Vivaldi’s Orlando furioso of 1714 – not to be confused with his later masterpiece of the same name – has until recently been a victim of mistaken identity. Long thought to have been the work of his contemporary Giovanni Alberto Ristori, it is now apparent that the music is by Vivaldi. Only two of the opera’s three acts have survived, however, and they required a significant degree of reconstruction by the conductor of this performance, Federico Maria Sardelli. He has wisely resisted recreating a third act from extraneous material from other Vivaldian sources. The issues are complex, but Sardelli discloses his meticulous methods in an illuminating essay.

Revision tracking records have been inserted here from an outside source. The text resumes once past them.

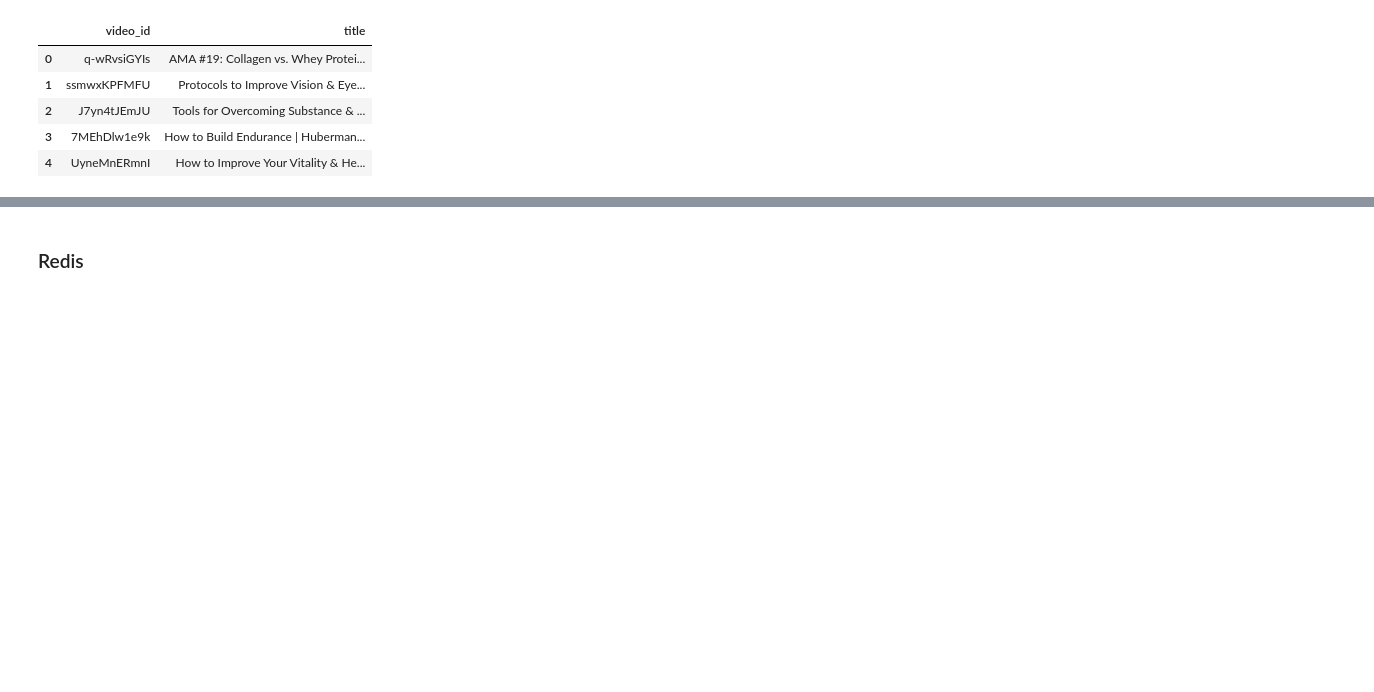
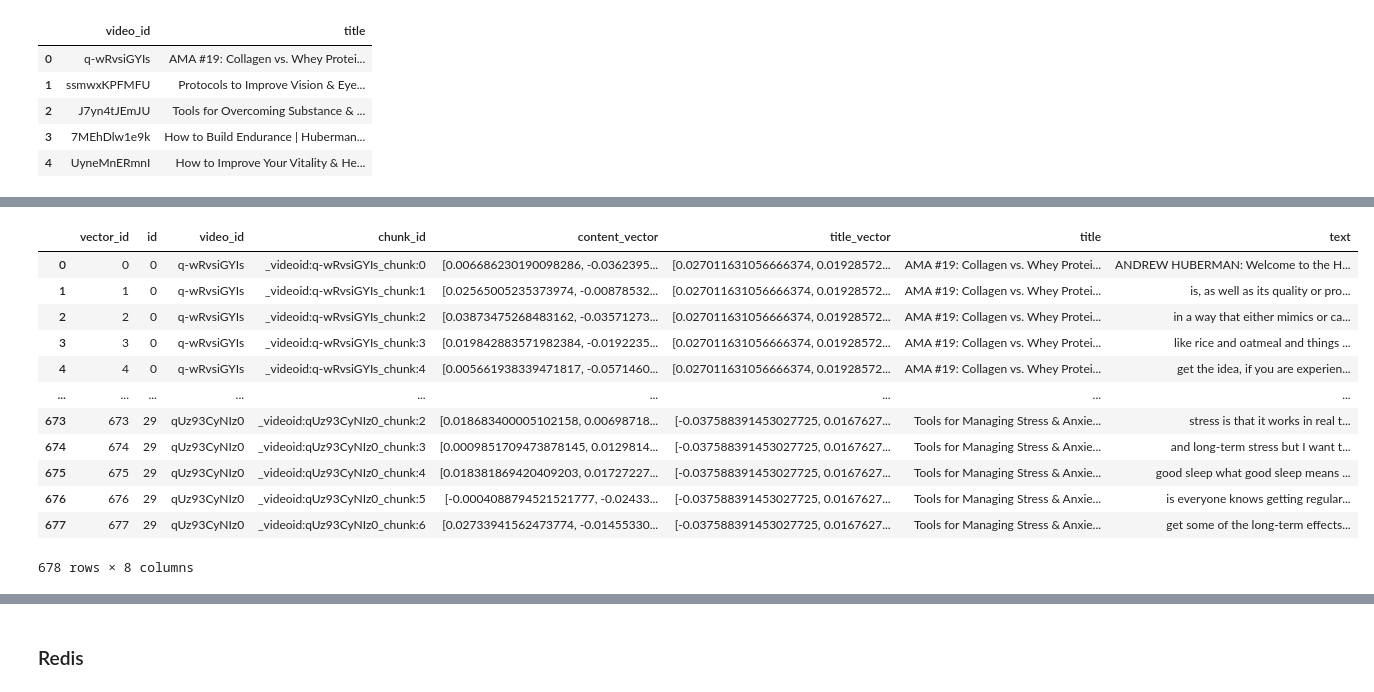
Before and after one commit to cogentdom/huberman-lab-rag, a Jupyter notebook: redis_index_embeddings.ipynb, the cells around one changed output, grey strips where cells are left out. Saved outputs shown, nothing was run; the diff lists cells and outputs as text; code cells hidden in the pictures; blank space fills up the shorter version.

```diff
--- a/redis_index_embeddings.ipynb
+++ b/redis_index_embeddings.ipynb
@@ -67,6 +88,22 @@ transcript_df['content_vector'] = transcript_df.content_vector.apply(literal_eva
 
 # Set vector_id to be a string
 transcript_df['vector_id'] = transcript_df['vector_id'].apply(str)
+# %%
+transcript_df
+# %% [output]
+|  | vector_id | id | video_id | chunk_id | content_vector | title_vector | title | text |
+| 0 | 0 | 0 | q-wRvsiGYIs | _videoid:q-wRvsiGYIs_chunk:0 | [0.006686230190098286, -0.0362395... | [0.027011631056666374, 0.01928572... | AMA #19: Collagen vs. Whey Protei... | ANDREW HUBERMAN: Welcome to the H... |
+| 1 | 1 | 0 | q-wRvsiGYIs | _videoid:q-wRvsiGYIs_chunk:1 | [0.02565005235373974, -0.00878532... | [0.027011631056666374, 0.01928572... | AMA #19: Collagen vs. Whey Protei... | is, as well as its quality or pro... |
+| 2 | 2 | 0 | q-wRvsiGYIs | _videoid:q-wRvsiGYIs_chunk:2 | [0.03873475268483162, -0.03571273... | [0.027011631056666374, 0.01928572... | AMA #19: Collagen vs. Whey Protei... | in a way that either mimics or ca... |
+| 3 | 3 | 0 | q-wRvsiGYIs | _videoid:q-wRvsiGYIs_chunk:3 | [0.019842883571982384, -0.0192235... | [0.027011631056666374, 0.01928572... | AMA #19: Collagen vs. Whey Protei... | like rice and oatmeal and things ... |
+| 4 | 4 | 0 | q-wRvsiGYIs | _videoid:q-wRvsiGYIs_chunk:4 | [0.005661938339471817, -0.0571460... | [0.027011631056666374, 0.01928572... | AMA #19: Collagen vs. Whey Protei... | get the idea, if you are experien... |
+| ... | ... | ... | ... | ... | ... | ... | ... | ... |
+| 673 | 673 | 29 | qUz93CyNIz0 | _videoid:qUz93CyNIz0_chunk:2 | [0.018683400005102158, 0.00698718... | [-0.037588391453027725, 0.0167627... | Tools for Managing Stress & Anxie... | stress is that it works in real t... |
+| 674 | 674 | 29 | qUz93CyNIz0 | _videoid:qUz93CyNIz0_chunk:3 | [0.0009851709473878145, 0.0129814... | [-0.037588391453027725, 0.0167627... | Tools for Managing Stress & Anxie... | and long-term stress but I want t... |
+| 675 | 675 | 29 | qUz93CyNIz0 | _videoid:qUz93CyNIz0_chunk:4 | [0.018381869420409203, 0.01727227... | [-0.037588391453027725, 0.0167627... | Tools for Managing Stress & Anxie... | good sleep what good sleep means ... |
+| 676 | 676 | 29 | qUz93CyNIz0 | _videoid:qUz93CyNIz0_chunk:5 | [-0.0004088794521521777, -0.02433... | [-0.037588391453027725, 0.0167627... | Tools for Managing Stress & Anxie... | is everyone knows getting regular... |
+| 677 | 677 | 29 | qUz93CyNIz0 | _videoid:qUz93CyNIz0_chunk:6 | [0.02733941562473774, -0.01455330... | [-0.037588391453027725, 0.0167627... | Tools for Managing Stress & Anxie... | get some of the long-term effects... |
+678 rows × 8 columns
 # %%
 transcript_df.info(show_counts=True)
 # %% [output]
```
Also changed, not shown: parts of 17 cells of this notebook, 2 other files.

Orlando furioso was premiered at Venice’s Teatro Sant’Angelo where Vivaldi was impresario. Grazio Braccioli’s skilfully constructed libretto is based on events in Ariosto’s heroic epic poem Orlando furioso. It features enchantments, deceit, seduction and madness, though the incipient symptoms of insanity become apparent only at the very end of the second act. Sardelli’s reconstruction is thoroughly convincing and he has assembled a first-rate cast to prove it. Several arias are taken from other operas, while there are plenty more belonging to Orlando that are of instant appeal. The high water-mark for me is Astolfo’s ‘Ah, fuggi rapido’ (Act II), a scintillating B flat aria sung with brilliant athleticism and engaging warmth by Roberta Mameli. Notwithstanding incompleteness, this is one of the most rewarding performances in the Naïve Vivaldi opera survey.